Step 2 – Put money into tomorrow.
Here is the thing about growth: you may be able to handle a spike, but what if the spike is followed by a bigger spike? Often startups will be trying to manage things that are occurring right now or over the next 30 days; you want to make sure that actions to generate long-term growth are not neglected.
Are too busy holding your breath to look openly out into the distance? Being at a startup is difficult, that’s for certain. For a poll of 500 British startup entrepreneurs by Streetbees and BGF Ventures, 41% of new startup founders said they felt stressed “pretty much everyday.”
Now let out that deep breath. How can you improve what your business looks like in two or three years? Think in terms of three things you can do now, in the current quarter, that will make it easier to succeed in the future. Ask yourself how much time you are spending on long-term tasks today and whether that matches what you think strikes the best balance with day-to-day tasks.
Step 3 – Make the books straightforward.
In order to grow seamlessly, you want to have a very strong grasp of your financials. As companies grow, business owners will often lose track of key questions: Is the pricing ideal? What is the actual cost per sale? What clients and products are bringing in the most and least revenue? What will an investment today do in terms of revenue in 6 and 12 months? Does the business model use scalability as a core value? Really digging into the money can be challenging and be aided by strong niche skills, so many businesses opt to work with financial advisors. These consultants will often present you with a financial scorecard, says Bradberry.
What is that?
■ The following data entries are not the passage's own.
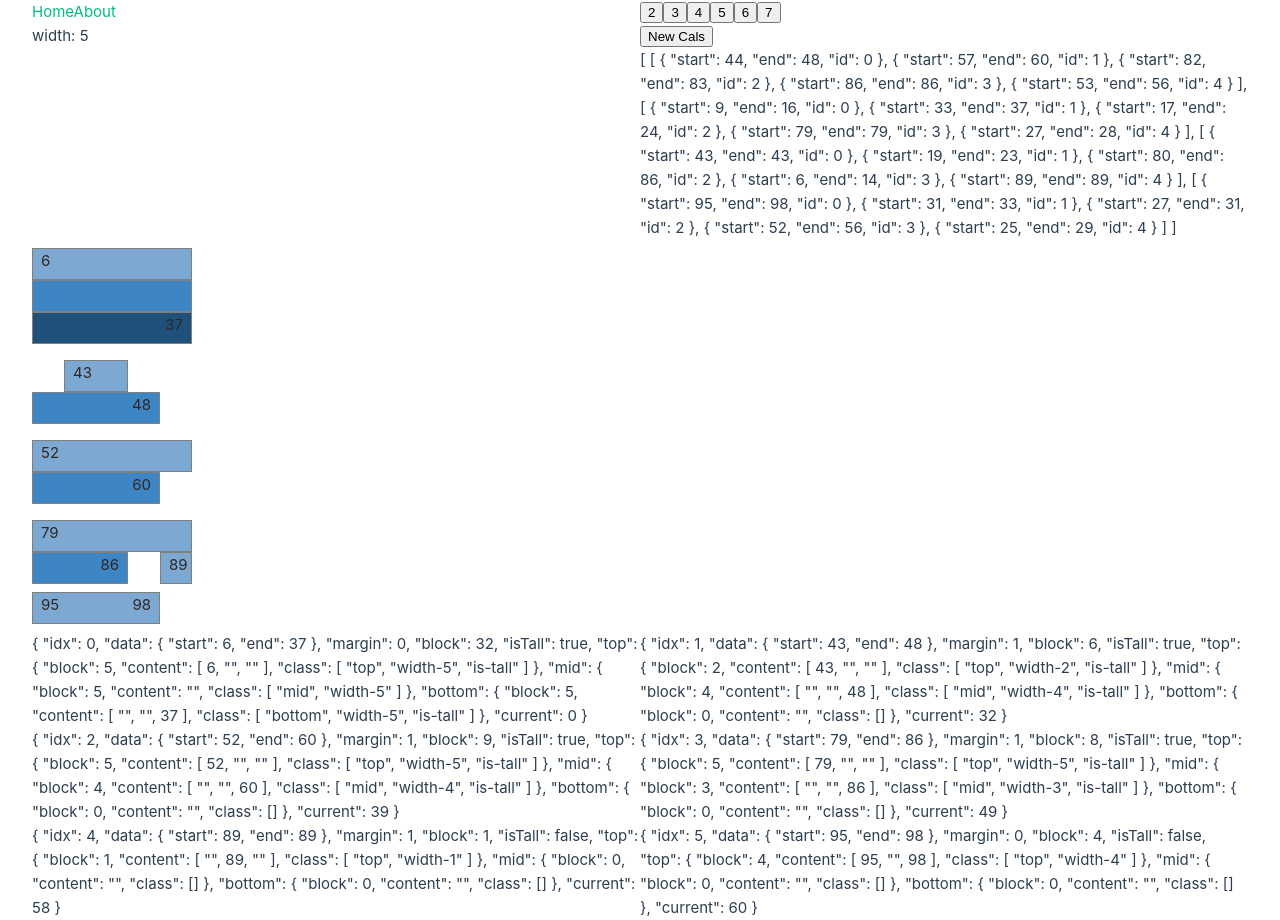
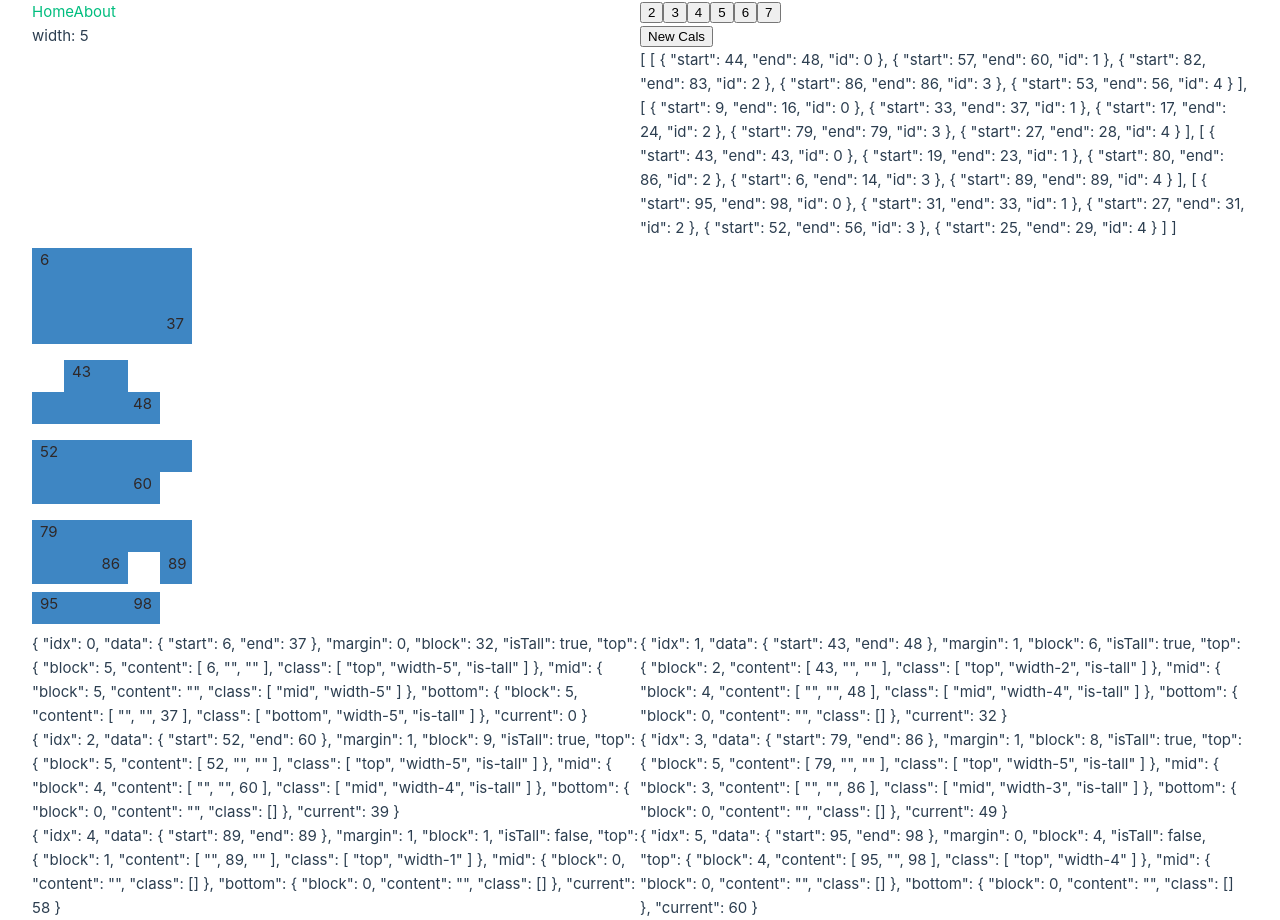
Before and after one commit to k-flynn-webdev/app-short-cal, a Vue app: page /group in a window 1280 px wide. Built offline with nearby package versions, Linux system fonts and the light colour scheme.

Commit message:
still some issues to fix but closer visually

```diff
--- a/src/components/Group.vue
+++ b/src/components/Group.vue
@@ -15,6 +15,13 @@ const { getCalDataIslands, getCalDataIslandsMargin } = storeToRefs(
 const calDataIslandsMargins = computed(() =>
   getCalDataIslandsMargin.value(getCols.value)
 );
+
+// TODO : Re write this all with the idea that theres 3 modes/types of groupObject and render that way ""
+// todo eg ["small", "medium", "large"] based on that define the render
+// todo which means the build function needs to have that property!
+// todo also classes and extra things like that shouldn't be done in the object but worked out
+// todo in the component
+// todo new groupObject will no longer need top.block mid.block etc just an array with 1 - 3 values!
 </script>
 
 <template>
@@ -42,7 +49,7 @@ const calDataIslandsMargins = computed(() =>
 .block {
   display: block;
   background-color: #3e86c3;
-  border: 1px solid grey;
+  //border: 1px solid grey;
   height: 2rem;
   color: #2f2828;
   position: relative;
@@ -71,10 +78,10 @@ const calDataIslandsMargins = computed(() =>
 }
 .top {
   margin-bottom: 0.5rem;
-  background-color: #7ca8d2;
+  //background-color: #7ca8d2;
 }
 .bottom {
-  background-color: #1e507a;
+  //background-color: #1e507a;
 }
 .empty {
   width: 2rem;
```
A financial scorecard is a business rating document that is used each quarter so that you continue to improve your financial stance over time. This document should incorporate elements such as accounting and reporting, accounts receivable, accounts payable, debt management, and tax planning, as indicated by business coach David Finkel in Inc.
Step 4 – Look at your culture.
The extent to which your employees are engaged is a top indicator of whether or not you grow. Culture will hold your team together as part of a common mission as you grow beyond the intimate seed stage, provided you introduce the right management approach to implementing cultural policies that are long-term-focused. Think culture does not lead to cash? A Gallup poll shows that firms classified as having better-than-average engagement generate 147% higher revenue.
Step 5 – Approach acquisition with caution.
Acquisition? You are likelier to find people are wanting to buy you when you are growing quickly; so be prepared. It sounds nice when you are concerned about the stresses of running your business and would prefer to have its value in your bank account. However, typically, a look by someone interested in acquisition will not turn into a sale, notes Bradberry. Instead, stay focused on your product, and on your customers. “The way to succeed in a startup is to focus on the goal of getting lots of users, and keep walking swiftly toward it while investors and acquirers scurry alongside trying to wave money in your face,” wrote Paul Graham.
Step 6 – Leverage a highly scalable architecture.
Finally, you need to make sure that your infrastructure is fully capable of moving in sync with you as you expand. At KnownHost, you are scalable on demand, with no downtime, file or database migration, or settings changes. See our fully managed VPS hosting.